State of Jefferson topic of Republican event
Last Wednesday, Sept. 19, the Jefferson County Republican Party hosted an event at the Jefferson County Senior Center that included an interesting guest presenter.
Bob Chard, the state coordinator for the State of Jefferson movement presented a wealth of historical and constitutional information, as well as his rationale for the movement.
Chard spoke for just under an hour, explaining to the audience, that included Jefferson County Commissioner Mae Huston, the movement's key objectives, along with the primary goal of restoring "fairness" within the political process.
Chard stressed that the movement is not about secession, but rather "separation or partition" and the creation of the 51st state.
According to some of the SOJ's literature, the movement asks: Why support the State of Jefferson? "The State of Jefferson is a growing movement to regain representation, by creating a new state from two existing states. This has been done four times in our history. We want to restore our constitutional liberties, reduce growing taxes and regulations, and restore a local-based model of government, where social services, education and natural resources are
Chard discussed how rural counties within the state have "little to no voice" and are not being equally represented, something the movement feels needs to be addressed. He understands and acknowledges that the movement is a tough sell.
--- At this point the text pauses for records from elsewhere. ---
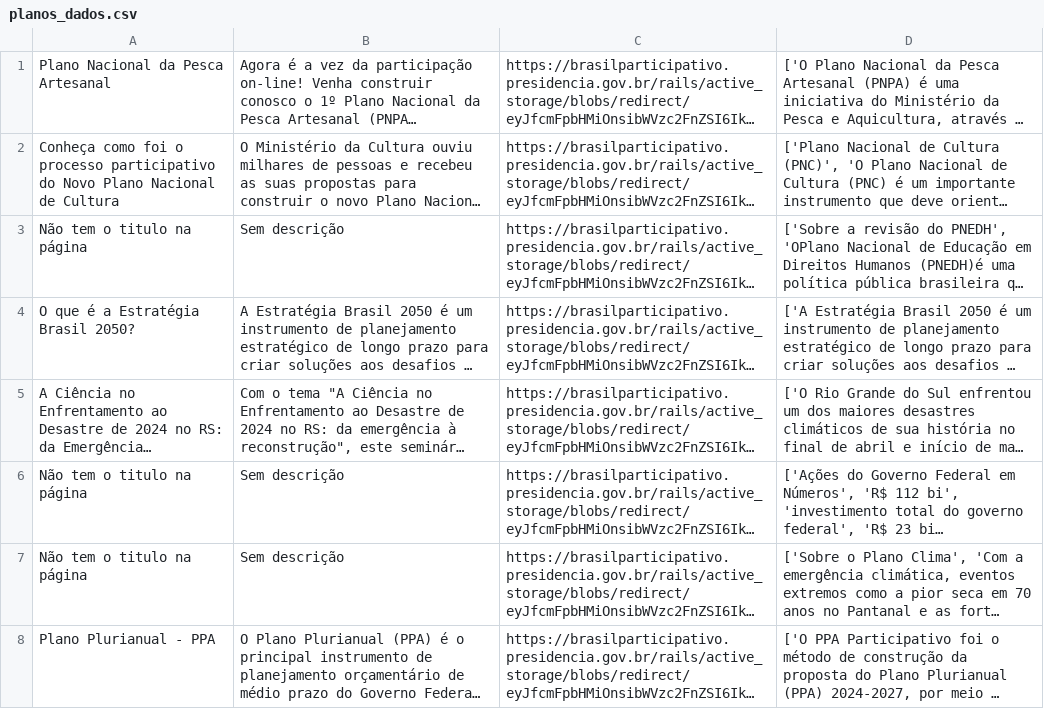
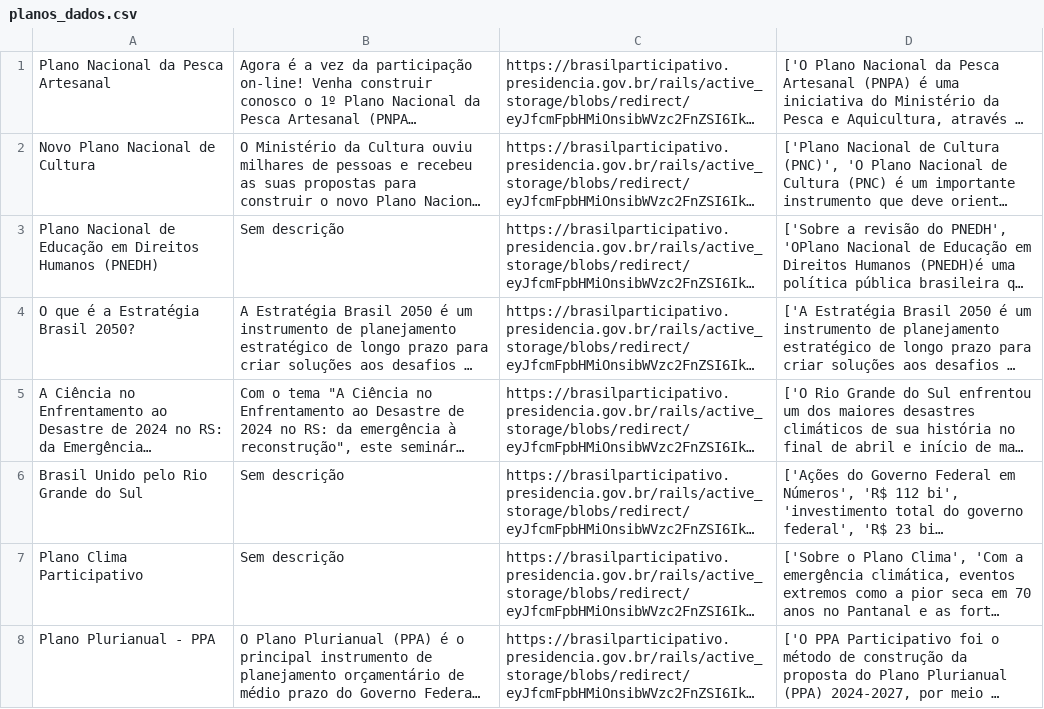
Before and after one commit to unb-mds/ParticipeMais, a CSV file: WebScraper/resultados/planos/planos_dados.csv, drawn as a sheet; long unchanged cells end in …; the diff names each change by its address in the sheet, - before the commit and + after, or states it on an @@ line.

Commit message:
Adicionando dados ao banco
Quase concluído, faltam as propostas e as perguntas participativas (conferencias)

```diff
--- a/WebScraper/resultados/planos/planos_dados.csv
+++ b/WebScraper/resultados/planos/planos_dados.csv
-A2: Conheça como foi o processo participativo do Novo Plano…
+A2: Novo Plano…
-A3: Não tem o titulo na página
+A3: Plano Nacional de Educação em Direitos Humanos (PNEDH)
-A6: Não tem o titulo na página
+A6: Brasil Unido pelo Rio Grande do Sul
-A7: Não tem o titulo na página
+A7: Plano Clima Participativo
```
Also changed, not shown: 5 other files.
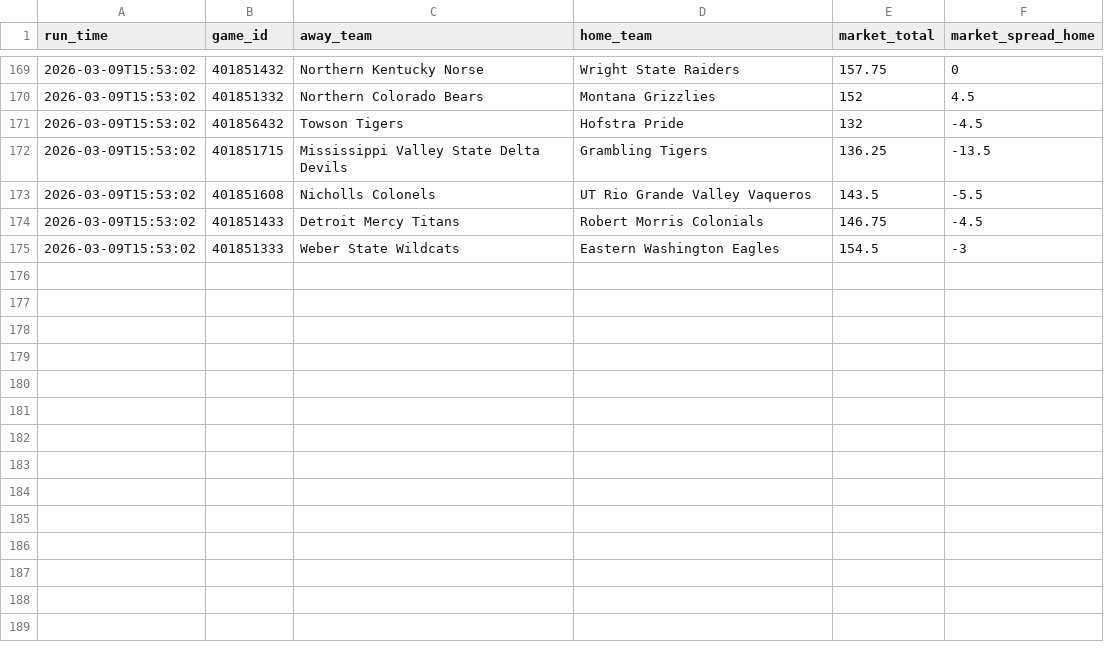
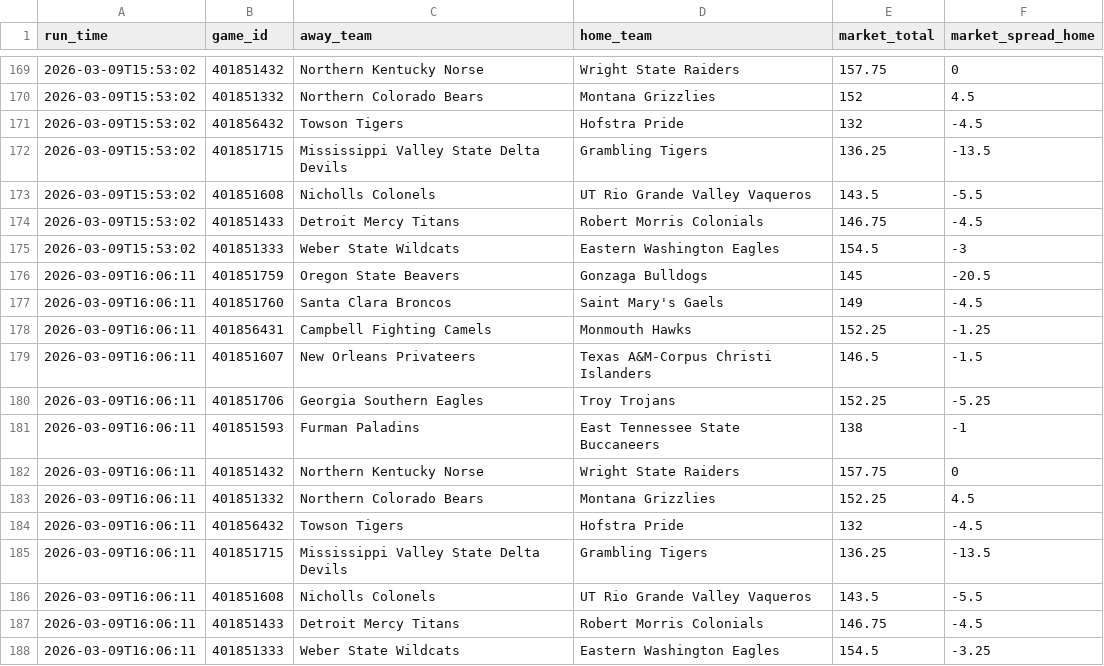
Before and after one commit to CameronBroussard6/cbb-site, a CSV file: data/odds_history_2026-03-09.csv, drawn as a sheet; only a part is shown, gaps mark what is left out.

```diff
--- a/data/odds_history_2026-03-09.csv
+++ b/data/odds_history_2026-03-09.csv
@@ -175 +175,14 @@ run_time,game_id,away_team,home_team,market_total,market_spread_home
 2026-03-09T15:53:02,401851333,Weber State Wildcats,Eastern Washington Eagles,154.5,-3
+2026-03-09T16:06:11,401851759,Oregon State Beavers,Gonzaga Bulldogs,145,-20.5
+2026-03-09T16:06:11,401851760,Santa Clara Broncos,Saint Mary's Gaels,149,-4.5
+2026-03-09T16:06:11,401856431,Campbell Fighting Camels,Monmouth Hawks,152.25,-1.25
+2026-03-09T16:06:11,401851607,New Orleans Privateers,Texas A&M-Corpus Christi Islanders,146.5,-1.5
+2026-03-09T16:06:11,401851706,Georgia Southern Eagles,Troy Trojans,152.25,-5.25
+2026-03-09T16:06:11,401851593,Furman Paladins,East Tennessee State Buccaneers,138,-1
+2026-03-09T16:06:11,401851432,Northern Kentucky Norse,Wright State Raiders,157.75,0
+2026-03-09T16:06:11,401851332,Northern Colorado Bears,Montana Grizzlies,152.25,4.5
+2026-03-09T16:06:11,401856432,Towson Tigers,Hofstra Pride,132,-4.5
+2026-03-09T16:06:11,401851715,Mississippi Valley State Delta Devils,Grambling Tigers,136.25,-13.5
+2026-03-09T16:06:11,401851608,Nicholls Colonels,UT Rio Grande Valley Vaqueros,143.5,-5.5
+2026-03-09T16:06:11,401851433,Detroit Mercy Titans,Robert Morris Colonials,146.75,-4.5
+2026-03-09T16:06:11,401851333,Weber State Wildcats,Eastern Washington Eagles,154.5,-3.25
```
Also changed, not shown: data/brain_game_totals_2026-03-09.csv, data/brain_spreads_2026-03-09.csv, 5 other files.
However, there are growing numbers of individuals and groups getting involved, learning about the group and asking questions.
The 51st state would be funded exclusively by a sales tax, eliminating property taxes and introducing a "business friendly tax structure, encouraging businesses to come set up shop."
Locally, Jefferson County currently has a "working committee" coordinated by Montie P. Soderquist, spearheading a petition drive for the Jefferson County voters that states, "We, the undersigned, support a Declaration and Petition by the Jefferson County Commissioners to withdraw from the State of Oregon."
After Chard's presentation, Huston said she is "not opposed to the
concept, but would like to see support from the majority of the county's registered voters."
Later, Jefferson County Commissioner-elect Kelly Simmelink stated, "I
am interested in learning about the SOJ movement."
Simmelink went on to say, "I encourage guys like Montie to get the public involved to see if it's something people are willing to make a commitment to doing first and foremost."
"I hope that people will get involved and discover for themselves whether
this is the best option, an option or dead on the vine," he said, adding that as a rural citizen, he believes, "Something (whether it is this or not) needs to happen for rural Oregon and California residents to have an equal voice in their state."